5 October 20230 comments

Adiba Ganji says she represents the women of Afghanistan who have had their basic human rights taken away by the Taliban.

Speaking at the recent Refugee Communities Association of Australia (RCAA) conference in Melbourne, Adiba, a member of the Afghan women’s national football team, said that soccer had saved her life.

“Soccer was my passion and my dream and I still dream of becoming a professional,” she said.

“And soccer saved my life. Because I was a member of the team, I was able to leave Afghanistan. I have been in Australia for two years now without my family.

“It was hard at first. I spoke no English and I missed my family. So my story is one of hardship and resilience. But at least I am still following my dream.

“I am driven by the fact that I feel I represent Afghan girls who can’t follow their dreams.

“Every day we see in the news girls in Afghanistan can’t play sport, they can’t go to high school or university and the Taliban tells them what they can and can’t do,” Adiba said.

She said that she also worried about her family who are living in limbo in Pakistan. Her father, who was a policeman prior to the Taliban’s takeover, is in hospital because he was injured by Taliban fighters during their seizure of power in 2021.

Adiba said that sport could be powerful tool for advocating for the rights of women in Afghanistan and around the world.

“I never thought I would leave my home but here I am. I feel I have to do what I can to represent the girls and woman who don’t have voice,” she said.

The conference’s session on sport and refugees also heard that was also a powerful weapon in countering racism.

Western Bulldogs AFL club General Manager of Community and Government Relations Kashif Bouns told the conference the sports community had a role and a responsibility to counter racism.

“Recently, we’ve seen the Matildas as role models in this space, especially Sam Kerr and Mary Fowler who have diverse backgrounds,” Mr Bouns said.

“When people from multicultural communities succeed, they are Aussies but when it goes wrong they are Africans or Muslims.

“But fortunately, we have lots of people changing the narrative. People like Usman Kawaja, Peter Bol and Bashar Houli.

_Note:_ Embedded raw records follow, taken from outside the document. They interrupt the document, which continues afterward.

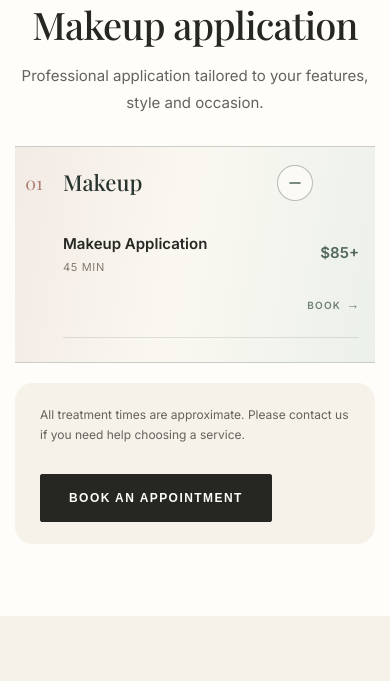
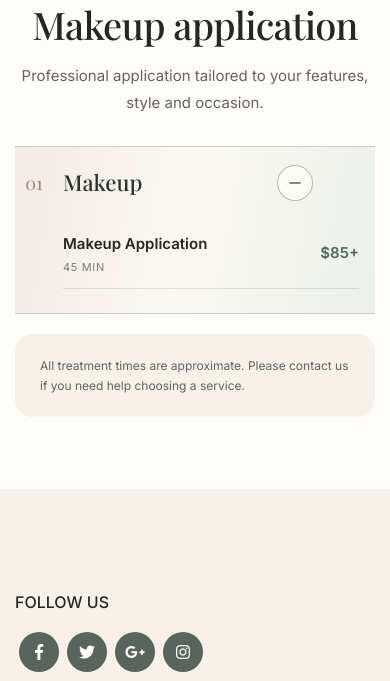
Before and after one commit to gags88/mohni-spa-nails, a Laravel app: page /services/makeup in a window 390 px wide, after a click on "Makeup". Shown: the part 1388-2069 px from the top of the page. Run offline with Laravel 8, Linux system fonts and the light colour scheme.

Commit message:
Update laser and microneedling service pages

```diff
--- a/config/laser-pricing.php
+++ b/config/laser-pricing.php
@@ -41,7 +41,7 @@ return [
             ['Half Arms', '$110'],
             ['Full Arms', '$150'],
             ['Underarms', '$110'],
-            ['Hands + Feet', '$30'],
+            ['Hands or Feet', '$50'],
         ],
         'Lower Body' => [
             ['Half Legs', '$150'],
--- a/config/service-pricing.php
+++ b/config/service-pricing.php
@@ -63,7 +63,9 @@ return [
             'title' => 'Microneedling',
             'wide' => true,
             'items' => [
-                ['name' => 'Microneedling', 'duration' => '1 hr 15 min', 'price' => '$335'],
+                ['name' => 'Full Face', 'price' => '$375'],
+                ['name' => 'Full Face & Neck', 'price' => '$400'],
+                ['name' => 'LED Light Therapy Treatment (optional add-on)', 'price' => '$25'],
             ],
         ]],
     ],
--- a/public/css/interior-palette.css
+++ b/public/css/interior-palette.css
@@ -997,84 +997,6 @@
     .mohni-booking-form-actions .mohni-booking-primary,
     .mohni-booking-form-actions .mohni-booking-secondary {
         width: 100%;
-    }
-}
-
-/* Service-page entry points into the custom booking flow. */
-.mohni-treatment-menu__book,
-.mohni-laser-price-group__actions a {
-    display: inline-flex;
-    align-items: center;
-    flex: 0 0 auto;
-    gap: 5px;
-    min-height: 28px;
-    padding: 4px 0 3px;
-    color: #52685c;
-    background: transparent;
-    border: 0;
-    border-bottom: 1px solid transparent;
-    border-radius: 0;
-    font: 600 10px/1 Inter, Arial, sans-serif;
-    letter-spacing: 0.12em;
-    opacity: 0.62;
-    text-transform: uppercase;
-    transition: color 160ms ease, border-color 160ms ease, opacity 160ms ease;
-}
-
-.mohni-treatment-menu__book::after,
-.mohni-laser-price-group__actions a::after {
-    content: "\2192";
-    font-size: 13px;
-    letter-spacing: 0;
-}
-
-.mohni-treatment-menu__book:hover,
-.mohni-treatment-menu__book:focus,
-.mohni-laser-price-group__actions a:hover,
-.mohni-laser-price-group__actions a:focus {
-    color: #35443d;
-    background: transparent;
-    border-bottom-color: currentColor;
-    opacity: 1;
-    outline: 0;
-}
-
-.mohni-laser-price-group__actions {
-    display: inline-flex;
-    align-items: center;
-    flex: 0 0 auto;
-    gap: 12px;
-}
-
-@media (max-width: 520px) {
-    .mohni-treatment-menu__item {
-        flex-wrap: wrap;
-        gap: 10px 14px;
-    }
-
-    .mohni-treatment-menu__details {
-        flex: 1 1 calc(100% - 70px);
-    }
-
-    .mohni-treatment-menu__book {
-        margin-left: auto;
-        min-height: 36px;
-        opacity: 0.82;
-    }
-
-    .mohni-laser-price-group li {
-        align-items: flex-start;
-        flex-direction: column;
-    }
-
-    .mohni-laser-price-group__actions {
-        justify-content: space-between;
-        width: 100%;
-    }
-
-    .mohni-laser-price-group__actions a {
-        min-height: 36px;
-        opacity: 0.82;
     }
 }
 
@@ -3299,10 +3221,6 @@ body {
     line-height: 1.65;
 }
 
-.mohni-treatment-menu__footer .mh-btn {
-    flex: 0 0 auto;
-}
-
 .mohni-service-intro-copy {
     max-width: 720px;
     margin-right: auto;
--- a/resources/views/layout/app.blade.php
+++ b/resources/views/layout/app.blade.php
@@ -13,7 +13,7 @@
     <link rel="preconnect" href="https://fonts.gstatic.com" crossorigin>
     <link href="https://fonts.googleapis.com/css2?family=Inter:wght@400;500;600&family=Playfair+Display:wght@400;500;600&display=swap" rel="stylesheet">
     <link href="/css/app.css?v=1.0138" rel="stylesheet">
-    <link href="/css/interior-palette.css?v=4.6" rel="stylesheet">
+    <link href="/css/interior-palette.css?v=4.7" rel="stylesheet">
 </head>
 
 <body class="mh-home mh-homeone">
--- a/resources/views/pages/services/partials/service-page.blade.php
+++ b/resources/views/pages/services/partials/service-page.blade.php
@@ -17,6 +17,9 @@
                     @foreach ($content['overview'] as $paragraph)
                         <p>{{ $paragraph }}</p>
                     @endforeach
+                    @if (!empty($content['highlights_title']))
+                        <h3>{{ $content['highlights_title'] }}</h3>
+                    @endif
                     <ul class="mohni-service-highlights">
                         @foreach ($content['highlights'] as $highlight)
                             <li>{{ $highlight }}</li>
@@ -52,6 +55,21 @@
         </section>
     @endif
 
+    @if ($serviceKey === 'micro-needling')
+        <section class="mohni-section" aria-labelledby="microneedling-results-title">
+            <div class="container">
+                <h2 id="microneedling-results-title" class="mohni-display">Before and after</h2>
+                <div class="mohni-microneedling-gallery">
+                    <img src="/images/services/microneedling/before-after-000.jpg" width="576" height="458" alt="Before and after comparison of cheek texture" loading="lazy">
+                    <img src="/images/services/microneedling/before-after-001.jpg" width="676" height="404" alt="Before and after comparison of fine lines near the eye" loading="lazy">
+                    <img src="/images/services/microneedling/before-after-002.jpg" width="1080" height="434" alt="Before and after side profile showing cheek and jawline" loading="lazy">
+                    <img src="/images/services/microneedling/before-after-003.jpg" width="1080" height="519" alt="Before and after comparison of cheek blemishes" loading="lazy">
+                    <img src="/images/services/microneedling/before-after-004.jpg" width="445" height="445" alt="Before and after side view of cheek texture" loading="lazy">
+                </div>
+            </div>
+        </section>
+    @endif
+
     @if ($pricing)
         <div class="container mohni-service-pricing">
             @include('pages.services.partials.treatment-menu', $pricing)
--- a/resources/views/pages/services/partials/treatment-menu.blade.php
+++ b/resources/views/pages/services/partials/treatment-menu.blade.php
@@ -60,11 +60,6 @@
                                     @endif
                                 </div>
                                 <span class="mohni-treatment-menu__price">{{ $item['price'] }}</span>
-                                <a
-                                    class="mohni-treatment-menu__book"
-                                    href="{{ route('booking.index', array_filter(['service' => $item['name'], 'duration' => $item['duration'] ?? null, 'category' => $group['title']]), false) }}"
-                                    aria-label="Book {{ $item['name'] }}"
-                                >Book</a>
                             </li>
                         @endforeach
                     </ul>
@@ -75,6 +70,5 @@
 
     <footer class="mohni-treatment-menu__footer">
         <p>All treatment times are approximate. Please contact us if you need help choosing a service.</p>
-        <a href="{{ route('booking.index', [], false) }}" class="mh-btn">Book an appointment</a>
     </footer>
 </section>
```
Also changed, not shown: other parts of public/css/interior-palette.css (+43 -0 lines), config/service-content.php (+44 -4 lines), resources/views/pages/services/laser-hair-removal.blade.php (+51 -9 lines), tests/Feature/ExampleTest.php (+25 -8 lines), public/images/services/microneedling/before-after-000.jpg (added), public/images/services/microneedling/before-after-001.jpg (added), public/images/services/microneedling/before-after-002.jpg (added), public/images/services/microneedling/before-after-003.jpg (added), public/images/services/microneedling/before-after-004.jpg (added).
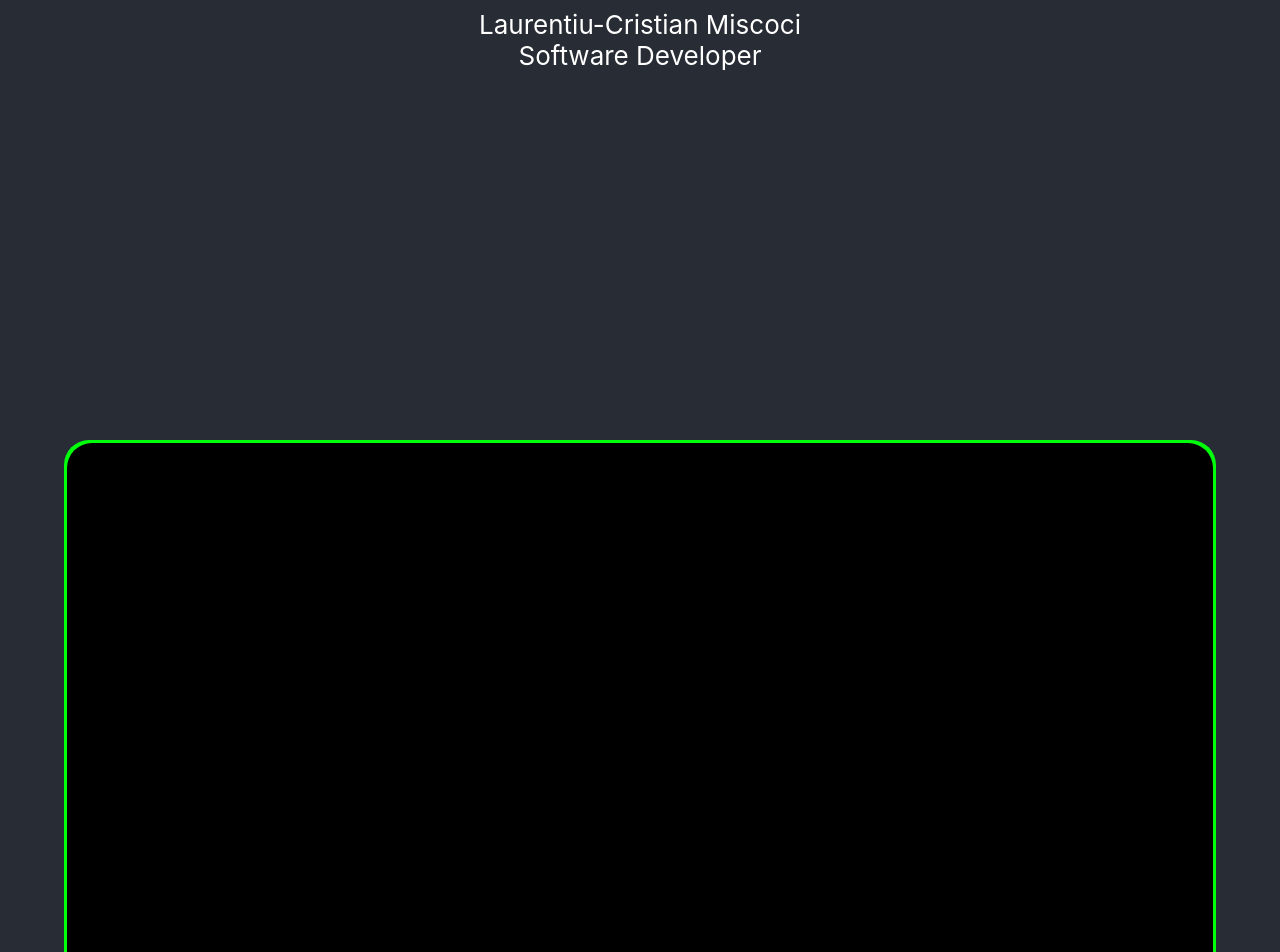
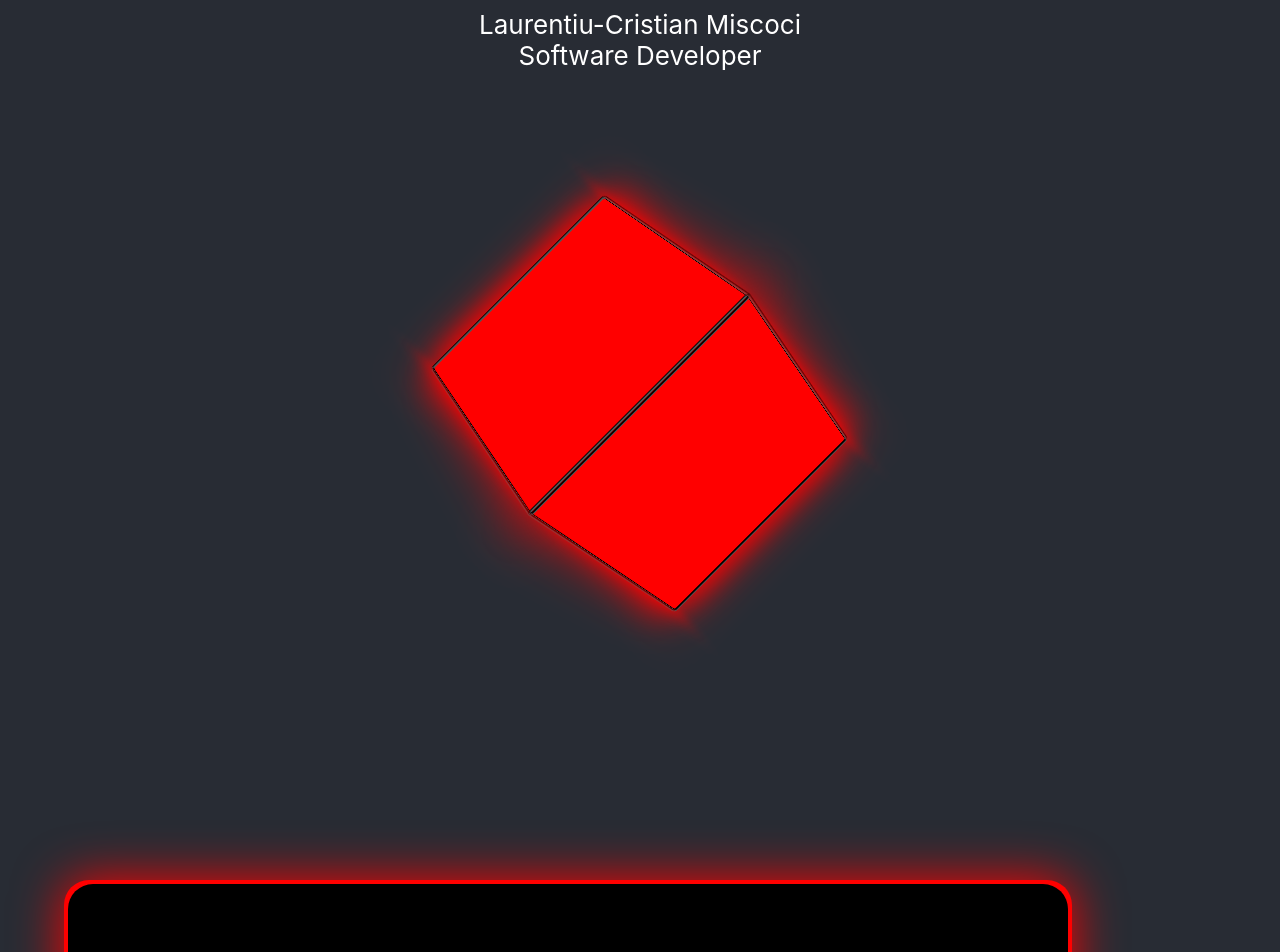
Before and after one commit to LaurenRuuyx/portfolioWebsite, a React (Create React App) app in the folder portfoliowebsite/: page / in a window 1280 px wide. Shown: the top 952 px of the page. Built offline with nearby package versions, Linux system fonts and the light colour scheme.

Commit message:
cubestuff

```diff
--- a/portfoliowebsite/package.json
+++ b/portfoliowebsite/package.json
@@ -7,6 +7,7 @@
     "@testing-library/react": "^13.4.0",
     "@testing-library/user-event": "^13.5.0",
     "react": "^18.2.0",
+    "react-animation-on-scroll": "^5.1.0",
     "react-dom": "^18.2.0",
     "react-scripts": "5.0.1",
     "web-vitals": "^2.1.4"
--- a/portfoliowebsite/src/App.css
+++ b/portfoliowebsite/src/App.css
@@ -1,6 +1,6 @@
 .App {
   background-color:#282c34;
-  min-height: 300vh;
+  min-height: 500vh;
   align-items: center;
 }
 
@@ -16,23 +16,93 @@
   text-align: center;
 }
 
+.cube-wrap {
+  --size: 30vmin;
+  position: fixed;
+  top: 50%;
+  left: 50%;
+  width: 0;
+  height: 0;
+  perspective: 100vmin;
+}
+.cube {
+  transform-style: preserve-3d;
+  transform: rotateX(0deg) rotateZ(45deg) rotateY(-45deg);
+  animation: cube 0.5s linear;
+  z-index: -1;
+}
+
+@keyframes cube {
+  to {
+    transform: rotateX(360deg) rotateZ(45deg) rotateY(-45deg);
+  }
+}
+
+.side {
+  animation: example 0.5s linear;
+  border-style: groove;
+  border-color: black;
+  border-radius: 5px;
+  position: absolute;
+  width: var(--size);
+  height: var(--size);
+  background-color: #eee;
+  backface-visibility: visible;
+  top: calc(var(--size) * -.5);
+  left: calc(var(--size) * -.5);
+}
+.top {
+
+  background-color: rgb(255,0,0);
+  transform: rotateX(90deg) translateZ(calc(var(--size) * .5));
+}
+.bottom {
+  background-color: rgb(255,0,0);
+  transform: rotateX(90deg) translateZ(calc(var(--size) * -.5));
+}
+.left {
+
+  background-color: rgb(255,0,0);
+  transform: rotateY(90deg) translateZ(calc(var(--size) * .5));
+}
+.right {
+
+  background-color: rgb(255,0,0);
+  transform: rotateY(90deg) translateZ(calc(var(--size) * -.5));
+}
+.front {
+
+  background-color: rgb(255,0,0);
+  transform: translateZ(calc(var(--size) * .5));
+}
+.back {
+
+  background-color: rgb(255,0,0);
+  transform: translateZ(calc(var(--size) * -.5));
+}
+
+
 .spacing-div {
-  min-height: 45vh;
+  min-height: 100vh;
 }
 
 
 .lightsDiv {
   display: flex;
+  position:relative;
   justify-content: center;
   align-content: center;
-  background-color: rgb(206, 22, 22);
+  background-color: rgb(255,0,0);
   margin-left: 5%;
   margin-right: 5%;
   border-radius:25px;
-  padding: 3px;
-  min-height: 100vh;
-  animation: example 2.5s linear;
+  padding: 4px;
+  height: 700px;
+  width: 1000px;
+  animation: example 0.5s linear;
   animation-iteration-count: infinite;
+  -webkit-box-shadow: 0 0 50px rgb(255,0,0);
+        box-shadow: 0 0 50px rgb(255,0,0);
 
 }
 
@@ -42,6 +112,11 @@
   min-height: 100%;
   min-width: 100%;
   z-index: 1;
+  color: white;
+  align-items: center;
+  display:flex;
+  justify-content: center;
+  font-size:100px;
 }
 
 
@@ -49,39 +124,64 @@
 @keyframes example{
   100%,0%{
     background-color: rgb(255,0,0);
+    box-shadow: 0 0 50px rgb(255,0,0);
   }
   8%{
     background-color: rgb(255,127,0);
+    box-shadow: 0 0 50px rgb(255,127,0);
   }
   16%{
     background-color: rgb(255,255,0);
+    box-shadow: 0 0 50px (255,255,0);
   }
   25%{
     background-color: rgb(127,255,0);
+    box-shadow: 0 0 50px rgb(127,255,0);
   }
   33%{
     background-color: rgb(0,255,0);
+    box-shadow: 0 0 50px (0,255,0);
   }
   41%{
     background-color: rgb(0,255,127);
+    box-shadow: 0 0 50px rgb(0,255,127);
   }
   50%{
     background-color: rgb(0,255,255);
+    box-shadow: 0 0 50px rgb(0,255,255);
   }
   58%{
     background-color: rgb(0,127,255);
+    box-shadow: 0 0 50px rgb(0,127,255);
   }
   66%{
     background-color: rgb(0,0,255);
+    box-shadow: 0 0 50px rgb(0,0,255);
   }
   75%{
     background-color: rgb(127,0,255);
+    box-shadow: 0 0 50px rgb(127,0,255);
   }
   83%{
     background-color: rgb(255,0,255);
+    box-shadow: 0 0 50px rgb(255,0,255);
   }
   91%{
     background-color: rgb(255,0,127);
+    box-shadow: 0 0 50px rgb(255,0,127);
   }
 
 }
+
+
+
+
+:root * {
+  /* Pause the animation */
+  animation-play-state: paused;
+  /* Bind the animation to scroll */
+  animation-delay: calc(var(--scroll) * -1s);
+  /* These last 2 properites clean up overshoot weirdness */
+  animation-iteration-count: infinite;
+  animation-fill-mode: both;
+}
--- a/portfoliowebsite/src/App.js
+++ b/portfoliowebsite/src/App.js
@@ -2,6 +2,10 @@ import logo from './logo.svg';
 import './App.css';
 
 function App() {
+  window.addEventListener('scroll', () => {
+    document.body.style.setProperty('--scroll',window.pageYOffset / (document.body.offsetHeight - window.innerHeight));
+  }, false);
+
   return (
     <div className="App">
       <header className="App-header">
@@ -9,6 +13,18 @@ function App() {
         <br></br>
         Software Developer
       </header>
+    <div class="progress"></div>
+      <div class="cube-wrap">
+      <div class="cube">
+      <div class="side top"></div>
+      <div class="side bottom"></div>
+      <div class="side front"></div>
+      <div class="side back"></div>
+      <div class="side left"></div>
+      <div class="side right"></div>
+      </div>
+    </div>
+
       <div className="spacing-div">
       </div>
       <div className="lightsDiv">
```
Also changed, not shown: 1 other file (tests, documents, lock files or other folders).
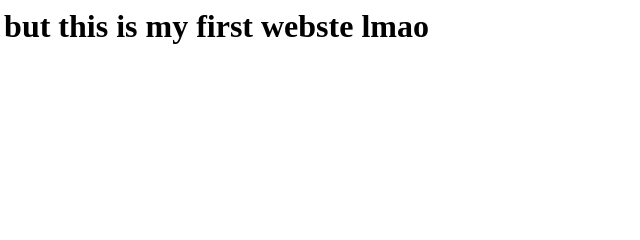
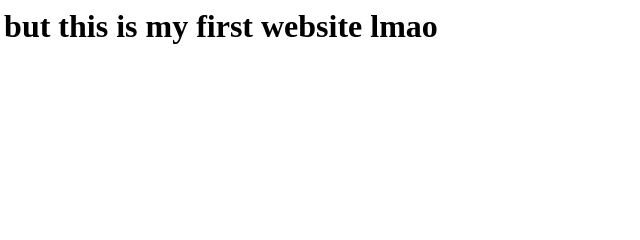
Before and after one commit to BeeMario/BeeMario.github.io, a plain HTML site: page index.html in a window 1280 px wide. Shown: the top 240 px of the page, 598-1238 px from the left. Drawn offline with Linux system fonts and the light colour scheme.

Commit message:
Update index.html

```diff
--- a/index.html
+++ b/index.html
@@ -3,7 +3,7 @@
 <title>Bee Mario's stupid website</title>
 </head>
 <body>
-<h1>Hello, This is Bee Mario's website, it sucks, but this is my first webste lmao</h1>
+<h1>Hello, This is Bee Mario's website, it sucks, but this is my first website lmao</h1>
 <p>Discord is Bee Mario#5469</p>
 <img src="https://cdn.discordapp.com/attachments/801973775695478809/837857789841113138/bee_mario_2.png" alt="lmao">
 </body>
```
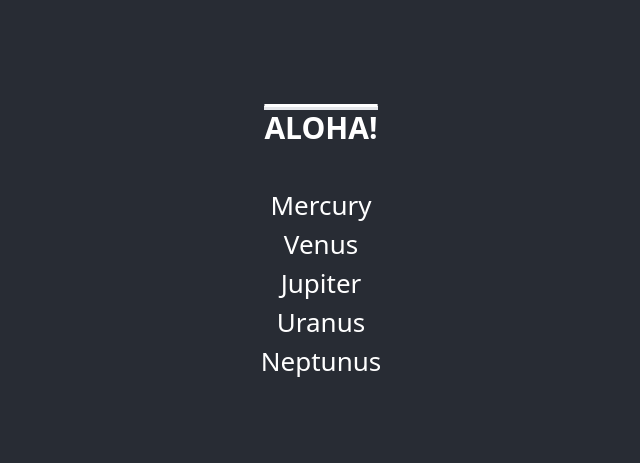
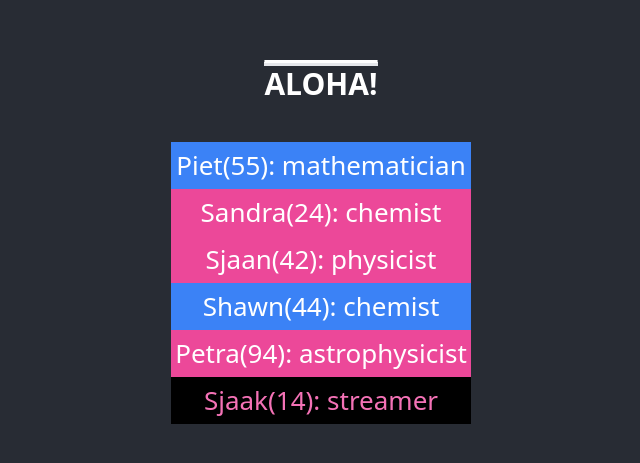
Before and after one commit to ckdev88/react-miniblog, a React (Create React App) app: page / in a window 1280 px wide. Shown: the part 157-620 px from the top of the page, without its empty margins (319-959 px from the left). Built offline with nearby package versions, Linux system fonts and the light colour scheme.

Commit message:
add if-statements to people-components

```diff
--- a/src/App.js
+++ b/src/App.js
@@ -1,5 +1,6 @@
 import "./App.css";
-import PlanetList from "./components/PlanetList";
+// import PlanetList from "./components/PlanetList";
+import PersonList from "./components/PersonList";
 
 function App() {
 	return (
@@ -8,7 +9,7 @@ function App() {
 				<h1 className="text-3xl overline flex-shrink mb-10 uppercase font-extrabold border-t-4">
 					Aloha!
 				</h1>
-				<PlanetList />
+				<PersonList />
 			</header>
 		</div>
 	);
--- a/src/components/Person.js
+++ b/src/components/Person.js
@@ -1,16 +1,23 @@
 const Person = (props) => {
 	const gender = props.gender;
-	return (
-		<li
-			key={props.id}
-			className={
-				props.gender === "F" || props.gender === "X"
-					? "bg-pink-500 p-1"
-					: "bg-blue-500 p-1"
-			}
-		>
-			{props.name}({props.age}): {props.profession}
-		</li>
-	);
+	if (gender === "F") {
+		return (
+			<li key={props.id} className="bg-pink-500 p-1">
+				{props.name}({props.age}): {props.profession}
+			</li>
+		);
+	} else if (gender === "M") {
+		return (
+			<li key={props.id} className="bg-blue-500 p-1">
+				{props.name}({props.age}): {props.profession}
+			</li>
+		);
+	} else {
+		return (
+			<li key={props.id} className="bg-black text-pink-400 p-1">
+				{props.name}({props.age}): {props.profession}
+			</li>
+		);
+	}
 };
 export default Person;
```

“They are breaking down barriers for their communities but also introducing mainstream Australians to multiculturalism,” Mr Bouns said.